This week, I want to talk about something which has been in the back of my mind for quite some time, even more so since I started farming in my own right and probably since I grew up on a farm where my desire to be like my father and uncle first started.

This thing has always irritated me, often upset me and, odd as it may sound, has probably been one of the main motivators to make me work that extra bit harder to prove people wrong.

This thing is negativity in British farming.

Negativity is a disease, a contagion and everyone who comes into contact with it tends to suffer from the consequences at some point in their life, yet it is pointless and totally unnecessary.

I strongly believe British farming suffers from too much negativity.

Throughout my early life and subsequent farming career, I have received more negative comments than I have compliments or offers of help and advice.

I can only speak for my own experiences, but I often feel many farmers see positivity and change as some sort of threat; that they would sooner see people fail rather than will them to succeed.

Positivity is not a threat and the industry desperately needs to embrace it or it will continue to decline.

A defining moment in my life came when a college friend became paralysed in a terrible accident.

At the time I was rather negative, dismissive, cynical and sceptical, and envious of those who had large family farms to go back to after our studies.

I was carrying a rather large chip on my shoulder.
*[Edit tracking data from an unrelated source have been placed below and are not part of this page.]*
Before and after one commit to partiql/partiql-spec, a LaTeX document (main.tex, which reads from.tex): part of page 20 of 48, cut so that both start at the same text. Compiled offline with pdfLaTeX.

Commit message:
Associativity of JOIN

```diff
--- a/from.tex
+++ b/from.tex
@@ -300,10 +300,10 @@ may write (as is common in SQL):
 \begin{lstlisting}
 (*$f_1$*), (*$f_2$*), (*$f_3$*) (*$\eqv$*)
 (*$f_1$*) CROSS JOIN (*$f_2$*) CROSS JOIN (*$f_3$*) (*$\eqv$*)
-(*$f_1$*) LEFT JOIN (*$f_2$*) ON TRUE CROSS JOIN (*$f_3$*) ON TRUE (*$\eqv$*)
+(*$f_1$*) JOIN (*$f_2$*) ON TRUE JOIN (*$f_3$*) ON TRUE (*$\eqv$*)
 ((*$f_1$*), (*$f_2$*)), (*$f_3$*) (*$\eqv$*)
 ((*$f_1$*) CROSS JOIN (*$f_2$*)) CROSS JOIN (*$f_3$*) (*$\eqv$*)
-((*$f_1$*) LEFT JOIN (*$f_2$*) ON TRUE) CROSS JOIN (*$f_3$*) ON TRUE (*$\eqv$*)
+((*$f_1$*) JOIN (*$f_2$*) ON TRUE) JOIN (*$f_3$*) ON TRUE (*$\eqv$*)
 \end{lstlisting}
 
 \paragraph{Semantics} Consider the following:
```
Darker time

 

My friend was going through far worse, in fact through a much darker time than most of us could possibly imagine.
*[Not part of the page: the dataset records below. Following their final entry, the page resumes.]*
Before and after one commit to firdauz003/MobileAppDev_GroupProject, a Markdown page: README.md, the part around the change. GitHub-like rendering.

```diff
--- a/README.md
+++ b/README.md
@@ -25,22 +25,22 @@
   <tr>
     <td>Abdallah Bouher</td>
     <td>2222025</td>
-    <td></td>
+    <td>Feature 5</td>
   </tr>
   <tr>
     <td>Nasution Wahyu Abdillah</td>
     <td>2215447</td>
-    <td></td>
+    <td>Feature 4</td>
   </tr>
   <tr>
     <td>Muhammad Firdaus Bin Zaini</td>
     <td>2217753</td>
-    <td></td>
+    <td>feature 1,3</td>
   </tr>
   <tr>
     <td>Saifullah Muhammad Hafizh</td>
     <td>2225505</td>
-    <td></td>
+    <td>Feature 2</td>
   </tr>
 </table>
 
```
Yet he emerged from all this with a smile on his face and an incredible attitude towards life where he approaches absolutely everything with a positive attitude and an incredible desire not to let anything beat him or get him down.
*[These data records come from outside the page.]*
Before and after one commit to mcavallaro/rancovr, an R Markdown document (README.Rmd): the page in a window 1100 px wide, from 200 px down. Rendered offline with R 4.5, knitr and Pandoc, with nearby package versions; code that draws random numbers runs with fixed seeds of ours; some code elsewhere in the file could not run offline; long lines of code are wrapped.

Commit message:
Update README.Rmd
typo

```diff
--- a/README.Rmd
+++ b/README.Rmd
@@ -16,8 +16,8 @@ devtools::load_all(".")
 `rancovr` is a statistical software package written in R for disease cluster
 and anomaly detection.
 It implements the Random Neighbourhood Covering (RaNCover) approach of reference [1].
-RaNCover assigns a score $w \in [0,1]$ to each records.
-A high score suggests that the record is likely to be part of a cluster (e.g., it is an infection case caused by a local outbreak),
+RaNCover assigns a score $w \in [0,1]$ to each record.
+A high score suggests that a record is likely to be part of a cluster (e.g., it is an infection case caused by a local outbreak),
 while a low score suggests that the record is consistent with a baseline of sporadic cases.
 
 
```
This too is infectious and it made me realise I should try to be more like him and life would probably work out better and be more fulfilling.

If he can wake up every morning with a smile on his face, then why can’t I?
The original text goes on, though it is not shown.